### [Exercise details]
Leave the pictures out and restate every line below exactly.
++++ Task material
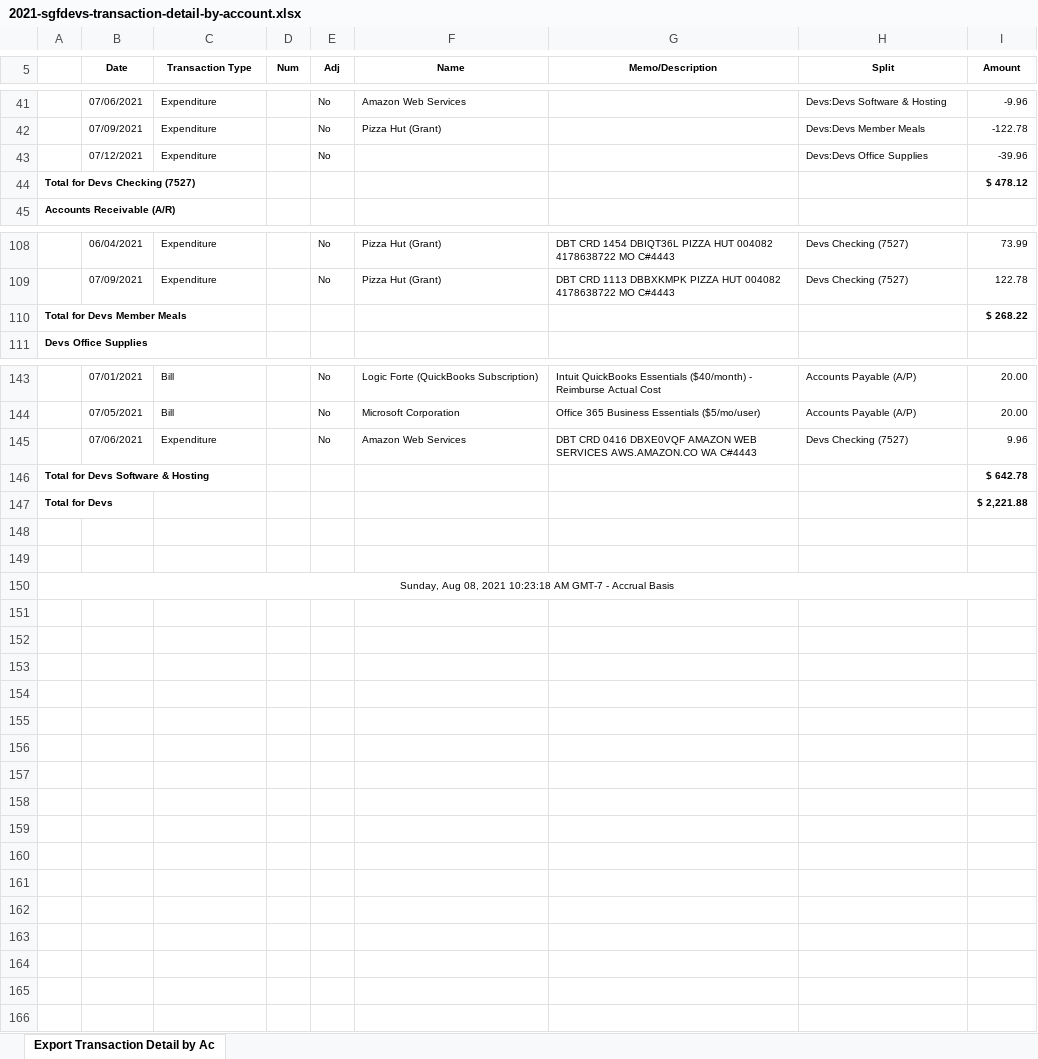
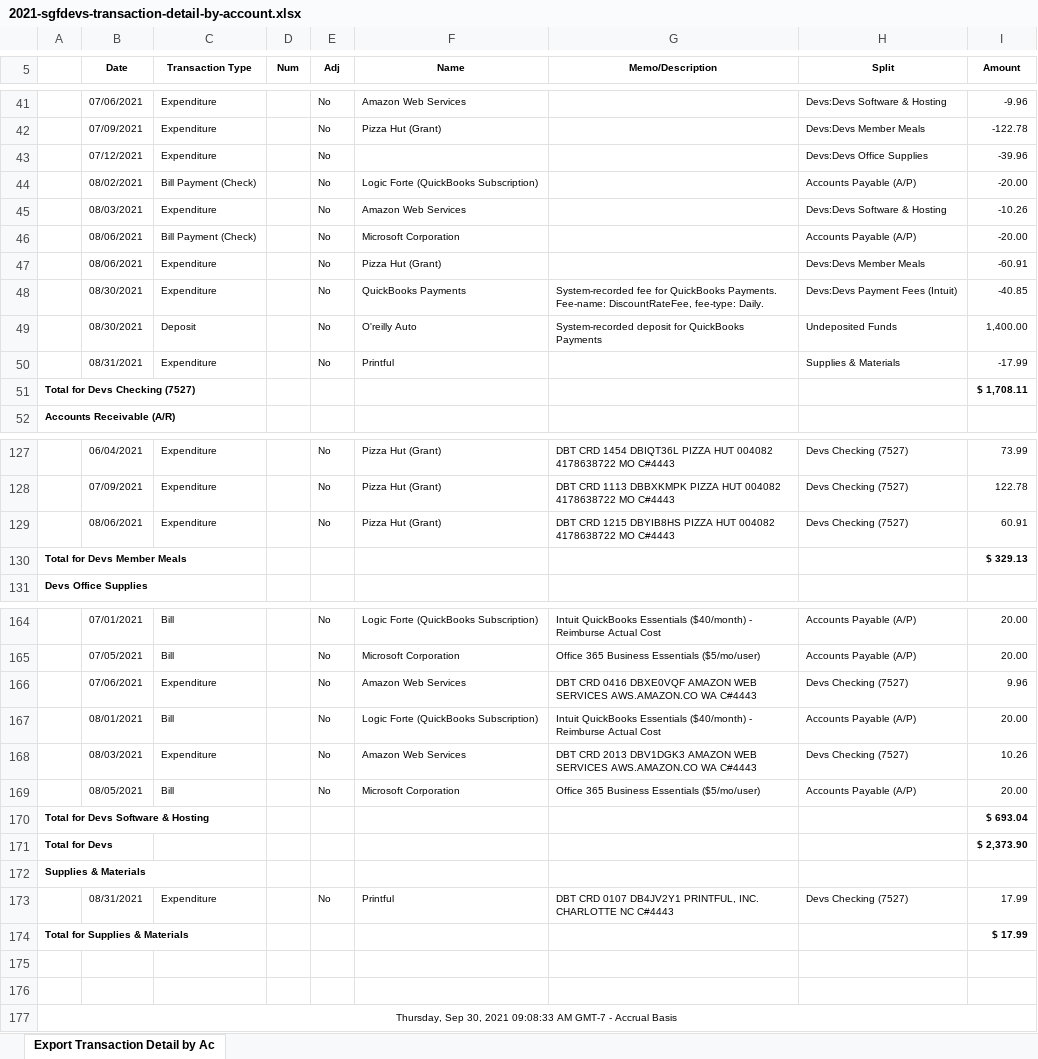
Before and after one commit to sgfdevs/treasurer-reports, an Excel workbook: 2021-sgfdevs-transaction-detail-by-account.xlsx, sheet Export Transaction Detail by Ac, drawn as a sheet; only a part is shown, gaps mark what is left out; values as stored, in another font and other column widths than the file's, no borders; addresses are those after the commit; the diff covers the shown part only; the diff names each change by its address in the sheet, - before the commit and + after, or states it on an @@ line.

```diff
--- a/2021-sgfdevs-transaction-detail-by-account.xlsx (sheet Export Transaction Detail by Ac)
+++ b/2021-sgfdevs-transaction-detail-by-account.xlsx (sheet Export Transaction Detail by Ac)
+row 44:  | 08/02/2021 | Bill Payment (Check) |  | No | Logic Forte (QuickBooks Subscription) |  | Accounts Payable (A/P) | -20.00
+row 45:  | 08/03/2021 | Expenditure |  | No | Amazon Web Services |  | Devs:Devs Software & Hosting | -10.26
+row 46:  | 08/06/2021 | Bill Payment (Check) |  | No | Microsoft Corporation |  | Accounts Payable (A/P) | -20.00
+row 47:  | 08/06/2021 | Expenditure |  | No | Pizza Hut (Grant) |  | Devs:Devs Member Meals | -60.91
+row 48:  | 08/30/2021 | Expenditure |  | No | QuickBooks Payments | System-recorded fee for QuickBooks Payments. Fee-name: DiscountRateFee, fee-type: Daily. | Devs:Devs Payment Fees (Intuit) | -40.85
+row 49:  | 08/30/2021 | Deposit |  | No | O'reilly Auto | System-recorded deposit for QuickBooks Payments | Undeposited Funds | 1,400.00
+row 50:  | 08/31/2021 | Expenditure |  | No | Printful |  | Supplies & Materials | -17.99
-I51 (Amount): $ 478.12
+I51 (Amount): $ 1,708.11
+row 129:  | 08/06/2021 | Expenditure |  | No | Pizza Hut (Grant) | DBT CRD 1215 DBYIB8HS PIZZA HUT 004082 4178638722 MO C#4443 | Devs Checking (7527) | 60.91
-I130 (Amount): $ 268.22
+I130 (Amount): $ 329.13
+row 167:  | 08/01/2021 | Bill |  | No | Logic Forte (QuickBooks Subscription) | Intuit QuickBooks Essentials ($40/month) - Reimburse Actual Cost | Accounts Payable (A/P) | 20.00
+row 168:  | 08/03/2021 | Expenditure |  | No | Amazon Web Services | DBT CRD 2013 DBV1DGK3 AMAZON WEB SERVICES AWS.AMAZON.CO WA C#4443 | Devs Checking (7527) | 10.26
+row 169:  | 08/05/2021 | Bill |  | No | Microsoft Corporation | Office 365 Business Essentials ($5/mo/user) | Accounts Payable (A/P) | 20.00
-I170 (Amount): $ 642.78
+I170 (Amount): $ 693.04
-I171 (Amount): $ 2,221.88
+I171 (Amount): $ 2,373.90
+row 172: Supplies & Materials
+row 173:  | 08/31/2021 | Expenditure |  | No | Printful | DBT CRD 0107 DB4JV2Y1 PRINTFUL, INC. CHARLOTTE NC C#4443 | Devs Checking (7527) | 17.99
+row 174: Total for Supplies & Materials |  |  |  |  |  |  |  | $ 17.99
-A177: Sunday, Aug 08, 2021 10:23:18 AM GMT-7…
+A177: Thursday, Sep 30, 2021 09:08:33 AM GMT-7…
```
Also changed, not shown: 13 added rows, 9 moved rows and 4 edited cells elsewhere in this sheet, 2021-sgfdevs-journal.xlsx, 2021-sgfdevs-statement-of-activity-detail.xlsx, 3 other files.
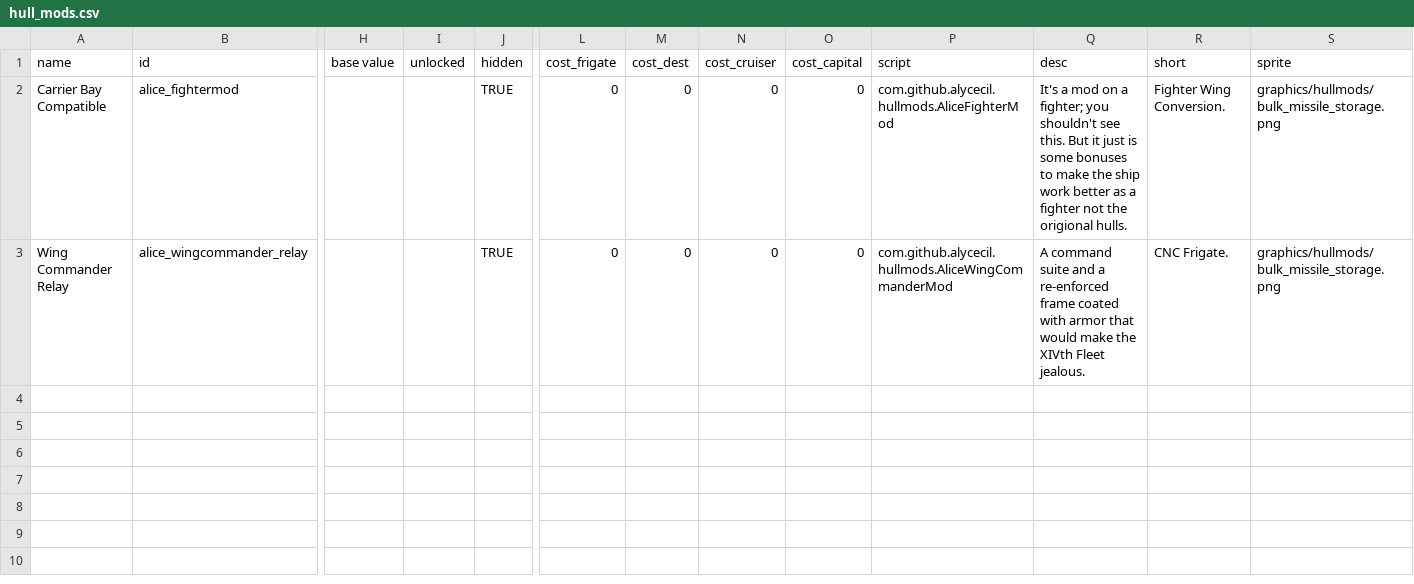
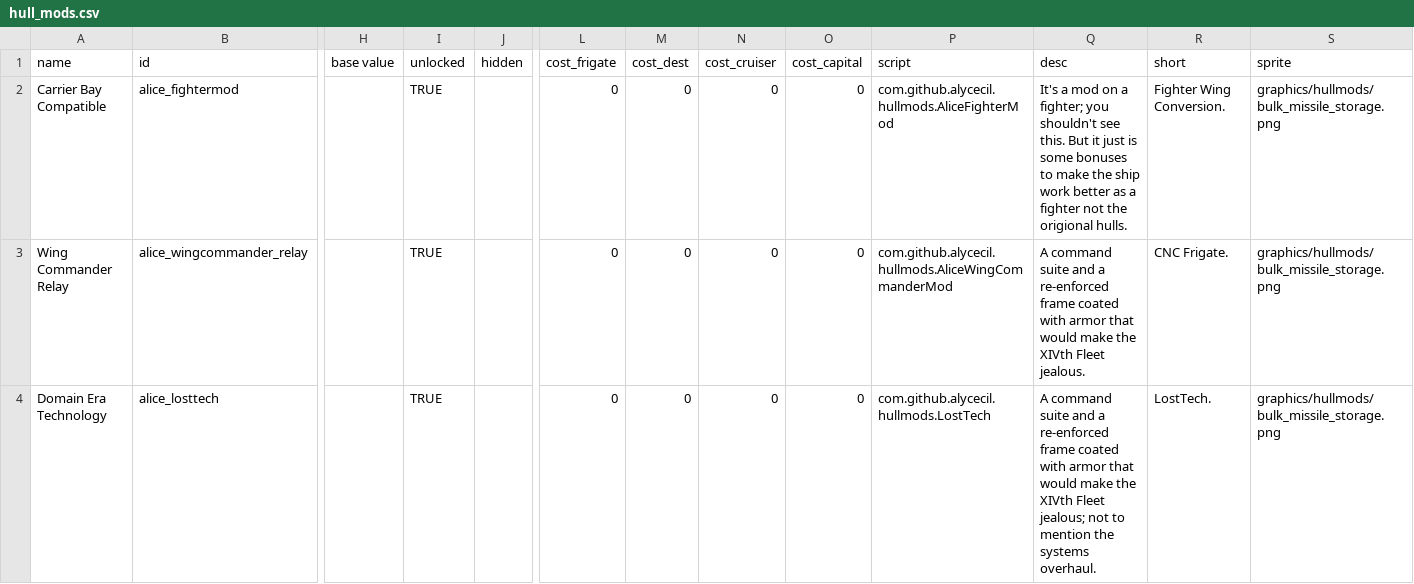
Before and after one commit to alycecil/StarSectorSupercarrier, a CSV file: data/hullmods/hull_mods.csv, drawn as a sheet; only a part is shown, gaps mark what is left out; rows hold the shown columns only; the diff names each change by its address in the sheet, - before the commit and + after, or states it on an @@ line.

```diff
--- a/data/hullmods/hull_mods.csv
+++ b/data/hullmods/hull_mods.csv
-I2:I3 (unlocked): (empty)
+I2:I3 (unlocked): TRUE
-J2:J3 (hidden): TRUE
+J2:J3 (hidden): (empty)
+row 4: Domain Era Technology | alice_losttech |  | TRUE |  | 0 | 0 | 0 | 0 | com.github.alycecil.hullmods.LostTech | A command suite and a re-enforced frame coated with armor that would make the XIVth Fleet jealous; not to mention the systems overhaul. | LostTech. | graphics/hullmods/bulk_missile_storage.png
```
Also changed, not shown: data/hulls/wing_data.csv, 8 other files.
++++++++
### [Solution to this exercise]
Before and after one commit to sgfdevs/treasurer-reports, an Excel workbook: 2021-sgfdevs-transaction-detail-by-account.xlsx, sheet Export Transaction Detail by Ac, drawn as a sheet; only a part is shown, gaps mark what is left out; values as stored, in another font and other column widths than the file's, no borders; addresses are those after the commit; the diff covers the shown part only; the diff names each change by its address in the sheet, - before the commit and + after, or states it on an @@ line.

```diff
--- a/2021-sgfdevs-transaction-detail-by-account.xlsx (sheet Export Transaction Detail by Ac)
+++ b/2021-sgfdevs-transaction-detail-by-account.xlsx (sheet Export Transaction Detail by Ac)
+row 44:  | 08/02/2021 | Bill Payment (Check) |  | No | Logic Forte (QuickBooks Subscription) |  | Accounts Payable (A/P) | -20.00
+row 45:  | 08/03/2021 | Expenditure |  | No | Amazon Web Services |  | Devs:Devs Software & Hosting | -10.26
+row 46:  | 08/06/2021 | Bill Payment (Check) |  | No | Microsoft Corporation |  | Accounts Payable (A/P) | -20.00
+row 47:  | 08/06/2021 | Expenditure |  | No | Pizza Hut (Grant) |  | Devs:Devs Member Meals | -60.91
+row 48:  | 08/30/2021 | Expenditure |  | No | QuickBooks Payments | System-recorded fee for QuickBooks Payments. Fee-name: DiscountRateFee, fee-type: Daily. | Devs:Devs Payment Fees (Intuit) | -40.85
+row 49:  | 08/30/2021 | Deposit |  | No | O'reilly Auto | System-recorded deposit for QuickBooks Payments | Undeposited Funds | 1,400.00
+row 50:  | 08/31/2021 | Expenditure |  | No | Printful |  | Supplies & Materials | -17.99
-I51 (Amount): $ 478.12
+I51 (Amount): $ 1,708.11
+row 129:  | 08/06/2021 | Expenditure |  | No | Pizza Hut (Grant) | DBT CRD 1215 DBYIB8HS PIZZA HUT 004082 4178638722 MO C#4443 | Devs Checking (7527) | 60.91
-I130 (Amount): $ 268.22
+I130 (Amount): $ 329.13
+row 167:  | 08/01/2021 | Bill |  | No | Logic Forte (QuickBooks Subscription) | Intuit QuickBooks Essentials ($40/month) - Reimburse Actual Cost | Accounts Payable (A/P) | 20.00
+row 168:  | 08/03/2021 | Expenditure |  | No | Amazon Web Services | DBT CRD 2013 DBV1DGK3 AMAZON WEB SERVICES AWS.AMAZON.CO WA C#4443 | Devs Checking (7527) | 10.26
+row 169:  | 08/05/2021 | Bill |  | No | Microsoft Corporation | Office 365 Business Essentials ($5/mo/user) | Accounts Payable (A/P) | 20.00
-I170 (Amount): $ 642.78
+I170 (Amount): $ 693.04
-I171 (Amount): $ 2,221.88
+I171 (Amount): $ 2,373.90
+row 172: Supplies & Materials
+row 173:  | 08/31/2021 | Expenditure |  | No | Printful | DBT CRD 0107 DB4JV2Y1 PRINTFUL, INC. CHARLOTTE NC C#4443 | Devs Checking (7527) | 17.99
+row 174: Total for Supplies & Materials |  |  |  |  |  |  |  | $ 17.99
-A177: Sunday, Aug 08, 2021 10:23:18 AM GMT-7…
+A177: Thursday, Sep 30, 2021 09:08:33 AM GMT-7…
```
Also changed, not shown: 13 added rows, 9 moved rows and 4 edited cells elsewhere in this sheet, 2021-sgfdevs-journal.xlsx, 2021-sgfdevs-statement-of-activity-detail.xlsx, 3 other files.
Before and after one commit to alycecil/StarSectorSupercarrier, a CSV file: data/hullmods/hull_mods.csv, drawn as a sheet; only a part is shown, gaps mark what is left out; rows hold the shown columns only; the diff names each change by its address in the sheet, - before the commit and + after, or states it on an @@ line.

```diff
--- a/data/hullmods/hull_mods.csv
+++ b/data/hullmods/hull_mods.csv
-I2:I3 (unlocked): (empty)
+I2:I3 (unlocked): TRUE
-J2:J3 (hidden): TRUE
+J2:J3 (hidden): (empty)
+row 4: Domain Era Technology | alice_losttech |  | TRUE |  | 0 | 0 | 0 | 0 | com.github.alycecil.hullmods.LostTech | A command suite and a re-enforced frame coated with armor that would make the XIVth Fleet jealous; not to mention the systems overhaul. | LostTech. | graphics/hullmods/bulk_missile_storage.png
```
Also changed, not shown: data/hulls/wing_data.csv, 8 other files.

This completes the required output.